Unsafe levels of lead found in drinking water across Ireland
Tests have found lead concentrations nearly 15 times over the legal limit in north Dublin drinking water, and unsafe levels elsewhere across the country.
Since the start of 2017, levels of leads in drinking water deemed to be unsafe have been found in over 30 areas throughout the country. The highest found near the Sutton dart station in north Dublin.
In most of these cases, the large amount of lead in the drinking water has been shown to be as a result of the use of a network of older pipes for drinking water. The vast majority of these pipes are made out of lead.
Lead exposure has been shown to affect brain development in children, to effect infants in the womb and has been classed as a possible carcinogen.
One test in Kilkeedy, Co Clare last year found lead levels more than 10 times above safe drinking
Limits, at 113 mg/l.
A test of drinking water at a property in Rosses Point, Co Sligo, found levels six times higher than the limit for safe consumption late last year.
Unsafe levels were also found at properties in Kilmacthomas, Co Waterford, in Gorey, Co Wexford, in Carrickbeg, Carrick On Suir, and at Screggan, Co Offaly.
Irish Water figures on harmful lead concentrations were released following a request under the Freedom of Information act.
Irish water has now revealed plans to completely upgrade the system of water pipes in the country, meaning no more lead pipes will be in use in the future.

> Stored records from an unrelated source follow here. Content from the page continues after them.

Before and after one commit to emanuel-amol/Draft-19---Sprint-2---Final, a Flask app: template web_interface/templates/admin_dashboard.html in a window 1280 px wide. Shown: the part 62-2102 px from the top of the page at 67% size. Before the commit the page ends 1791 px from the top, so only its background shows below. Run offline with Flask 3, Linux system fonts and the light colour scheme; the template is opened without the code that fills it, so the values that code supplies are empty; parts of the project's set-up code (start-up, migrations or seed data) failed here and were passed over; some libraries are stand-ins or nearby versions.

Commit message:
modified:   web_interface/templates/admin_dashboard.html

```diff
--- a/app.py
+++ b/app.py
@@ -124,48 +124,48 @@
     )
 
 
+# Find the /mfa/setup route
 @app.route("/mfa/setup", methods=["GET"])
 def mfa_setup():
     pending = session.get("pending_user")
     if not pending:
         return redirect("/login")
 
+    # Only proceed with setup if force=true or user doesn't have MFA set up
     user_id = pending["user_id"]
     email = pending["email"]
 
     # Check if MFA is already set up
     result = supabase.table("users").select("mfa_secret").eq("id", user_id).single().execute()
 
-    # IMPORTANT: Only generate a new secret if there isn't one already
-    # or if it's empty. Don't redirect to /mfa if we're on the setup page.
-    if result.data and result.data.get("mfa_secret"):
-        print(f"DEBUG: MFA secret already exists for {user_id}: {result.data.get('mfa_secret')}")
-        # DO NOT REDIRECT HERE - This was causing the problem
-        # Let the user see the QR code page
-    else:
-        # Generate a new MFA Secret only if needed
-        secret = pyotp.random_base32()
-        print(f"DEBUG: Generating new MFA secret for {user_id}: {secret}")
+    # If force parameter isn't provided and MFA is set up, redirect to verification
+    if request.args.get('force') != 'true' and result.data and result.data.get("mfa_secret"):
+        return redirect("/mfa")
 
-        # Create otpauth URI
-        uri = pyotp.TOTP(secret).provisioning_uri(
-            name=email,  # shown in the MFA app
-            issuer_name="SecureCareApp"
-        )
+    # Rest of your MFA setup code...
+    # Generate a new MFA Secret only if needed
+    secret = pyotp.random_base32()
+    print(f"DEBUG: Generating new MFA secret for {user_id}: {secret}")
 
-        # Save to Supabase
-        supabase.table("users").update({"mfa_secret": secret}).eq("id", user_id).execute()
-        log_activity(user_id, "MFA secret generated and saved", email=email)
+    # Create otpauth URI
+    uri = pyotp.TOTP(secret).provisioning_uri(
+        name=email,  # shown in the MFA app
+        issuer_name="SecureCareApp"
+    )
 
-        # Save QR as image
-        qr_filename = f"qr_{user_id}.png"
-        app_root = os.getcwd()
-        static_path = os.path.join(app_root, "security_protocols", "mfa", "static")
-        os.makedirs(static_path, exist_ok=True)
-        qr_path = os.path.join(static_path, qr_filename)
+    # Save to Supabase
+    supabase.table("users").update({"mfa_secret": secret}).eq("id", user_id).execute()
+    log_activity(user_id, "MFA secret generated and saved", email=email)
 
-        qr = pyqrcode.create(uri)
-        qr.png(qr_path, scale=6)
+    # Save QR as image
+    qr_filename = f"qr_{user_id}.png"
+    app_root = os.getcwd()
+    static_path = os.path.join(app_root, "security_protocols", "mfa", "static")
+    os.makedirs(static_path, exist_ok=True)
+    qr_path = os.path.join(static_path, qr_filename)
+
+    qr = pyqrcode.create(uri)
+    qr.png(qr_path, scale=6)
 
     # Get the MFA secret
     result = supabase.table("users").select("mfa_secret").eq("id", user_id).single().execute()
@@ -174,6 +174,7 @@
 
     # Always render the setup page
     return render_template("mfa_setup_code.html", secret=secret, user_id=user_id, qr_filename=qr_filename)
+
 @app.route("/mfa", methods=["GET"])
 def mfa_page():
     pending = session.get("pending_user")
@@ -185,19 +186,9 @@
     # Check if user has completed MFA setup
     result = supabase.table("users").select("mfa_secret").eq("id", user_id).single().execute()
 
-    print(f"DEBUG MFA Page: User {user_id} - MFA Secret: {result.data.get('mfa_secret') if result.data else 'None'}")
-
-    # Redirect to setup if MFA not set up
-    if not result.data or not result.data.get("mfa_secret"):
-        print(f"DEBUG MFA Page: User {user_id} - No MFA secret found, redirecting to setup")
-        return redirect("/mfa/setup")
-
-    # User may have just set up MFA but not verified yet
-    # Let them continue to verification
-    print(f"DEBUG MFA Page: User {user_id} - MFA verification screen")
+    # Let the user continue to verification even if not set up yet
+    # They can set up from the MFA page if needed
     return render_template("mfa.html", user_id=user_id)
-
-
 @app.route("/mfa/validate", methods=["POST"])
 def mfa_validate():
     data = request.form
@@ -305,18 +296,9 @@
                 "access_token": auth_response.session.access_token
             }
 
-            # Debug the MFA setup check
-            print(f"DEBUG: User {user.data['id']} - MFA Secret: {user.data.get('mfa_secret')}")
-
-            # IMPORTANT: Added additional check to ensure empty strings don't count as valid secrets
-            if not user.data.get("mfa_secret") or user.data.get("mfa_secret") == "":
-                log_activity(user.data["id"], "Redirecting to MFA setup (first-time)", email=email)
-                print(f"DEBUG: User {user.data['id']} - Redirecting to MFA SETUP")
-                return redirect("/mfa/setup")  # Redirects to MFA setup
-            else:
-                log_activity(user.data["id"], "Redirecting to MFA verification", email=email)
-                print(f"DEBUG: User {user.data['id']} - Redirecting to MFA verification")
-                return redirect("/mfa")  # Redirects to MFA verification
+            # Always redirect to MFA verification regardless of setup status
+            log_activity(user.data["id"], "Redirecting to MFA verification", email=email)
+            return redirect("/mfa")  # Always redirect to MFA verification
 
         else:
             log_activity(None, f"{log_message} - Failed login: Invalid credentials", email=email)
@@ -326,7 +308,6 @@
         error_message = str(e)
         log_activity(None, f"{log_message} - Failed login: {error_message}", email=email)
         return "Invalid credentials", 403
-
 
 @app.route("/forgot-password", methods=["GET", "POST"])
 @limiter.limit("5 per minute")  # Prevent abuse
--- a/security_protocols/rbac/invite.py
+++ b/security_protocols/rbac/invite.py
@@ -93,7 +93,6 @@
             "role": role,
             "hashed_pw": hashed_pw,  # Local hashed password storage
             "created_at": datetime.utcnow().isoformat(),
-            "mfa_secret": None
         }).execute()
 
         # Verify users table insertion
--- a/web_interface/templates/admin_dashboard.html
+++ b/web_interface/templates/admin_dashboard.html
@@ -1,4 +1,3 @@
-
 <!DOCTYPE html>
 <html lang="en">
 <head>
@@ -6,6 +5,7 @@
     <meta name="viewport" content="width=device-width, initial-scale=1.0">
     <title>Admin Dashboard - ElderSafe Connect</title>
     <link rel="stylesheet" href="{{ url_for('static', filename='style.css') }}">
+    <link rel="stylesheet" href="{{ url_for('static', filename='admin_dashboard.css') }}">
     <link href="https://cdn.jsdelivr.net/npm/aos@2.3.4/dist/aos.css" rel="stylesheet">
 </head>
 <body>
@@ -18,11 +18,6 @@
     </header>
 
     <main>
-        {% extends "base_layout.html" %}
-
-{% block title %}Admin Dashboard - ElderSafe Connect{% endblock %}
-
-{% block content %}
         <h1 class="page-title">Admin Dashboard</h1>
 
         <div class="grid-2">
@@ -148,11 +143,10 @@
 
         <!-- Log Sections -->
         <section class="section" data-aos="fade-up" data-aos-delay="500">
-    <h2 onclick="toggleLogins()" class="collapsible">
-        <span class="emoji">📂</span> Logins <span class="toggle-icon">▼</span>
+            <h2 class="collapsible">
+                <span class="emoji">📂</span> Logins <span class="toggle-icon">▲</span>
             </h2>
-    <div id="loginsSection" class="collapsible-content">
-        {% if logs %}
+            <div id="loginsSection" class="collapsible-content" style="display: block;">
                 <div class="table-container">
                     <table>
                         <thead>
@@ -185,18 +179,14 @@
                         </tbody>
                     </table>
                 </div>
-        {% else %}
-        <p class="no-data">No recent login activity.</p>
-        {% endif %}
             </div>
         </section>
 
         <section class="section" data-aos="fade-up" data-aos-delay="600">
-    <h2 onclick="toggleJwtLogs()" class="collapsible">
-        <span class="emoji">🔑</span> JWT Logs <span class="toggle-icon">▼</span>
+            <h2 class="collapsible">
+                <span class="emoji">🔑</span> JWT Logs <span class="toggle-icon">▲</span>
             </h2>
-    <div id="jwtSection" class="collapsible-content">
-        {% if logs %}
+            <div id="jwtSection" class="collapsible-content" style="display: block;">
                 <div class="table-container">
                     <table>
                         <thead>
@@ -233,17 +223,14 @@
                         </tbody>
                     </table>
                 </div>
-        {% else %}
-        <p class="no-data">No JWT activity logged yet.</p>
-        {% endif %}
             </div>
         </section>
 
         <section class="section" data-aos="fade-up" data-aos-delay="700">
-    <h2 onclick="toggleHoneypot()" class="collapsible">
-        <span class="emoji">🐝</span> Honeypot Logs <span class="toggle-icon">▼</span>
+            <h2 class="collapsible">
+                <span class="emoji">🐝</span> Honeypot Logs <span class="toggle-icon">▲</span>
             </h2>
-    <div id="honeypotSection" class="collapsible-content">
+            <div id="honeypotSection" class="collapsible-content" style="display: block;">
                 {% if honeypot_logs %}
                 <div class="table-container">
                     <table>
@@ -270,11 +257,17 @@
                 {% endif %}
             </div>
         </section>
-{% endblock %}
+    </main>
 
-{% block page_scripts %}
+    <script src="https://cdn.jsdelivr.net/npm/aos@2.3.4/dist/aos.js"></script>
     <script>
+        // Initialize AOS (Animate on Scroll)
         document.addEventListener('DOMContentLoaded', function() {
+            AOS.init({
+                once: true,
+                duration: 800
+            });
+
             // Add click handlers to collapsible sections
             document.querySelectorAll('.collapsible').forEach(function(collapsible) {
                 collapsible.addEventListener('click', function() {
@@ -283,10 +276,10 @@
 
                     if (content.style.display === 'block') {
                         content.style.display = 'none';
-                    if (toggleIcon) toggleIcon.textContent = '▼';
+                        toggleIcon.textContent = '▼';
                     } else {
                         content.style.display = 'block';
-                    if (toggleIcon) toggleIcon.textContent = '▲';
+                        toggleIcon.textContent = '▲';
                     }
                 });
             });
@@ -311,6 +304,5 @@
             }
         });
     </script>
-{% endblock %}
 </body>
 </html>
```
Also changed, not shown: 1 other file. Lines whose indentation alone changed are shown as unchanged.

If you are concerned or curious about the level of lead in your water supply, head to our website to purchase a test that will be sent directly to your premises.
Information obtained from the Irish Times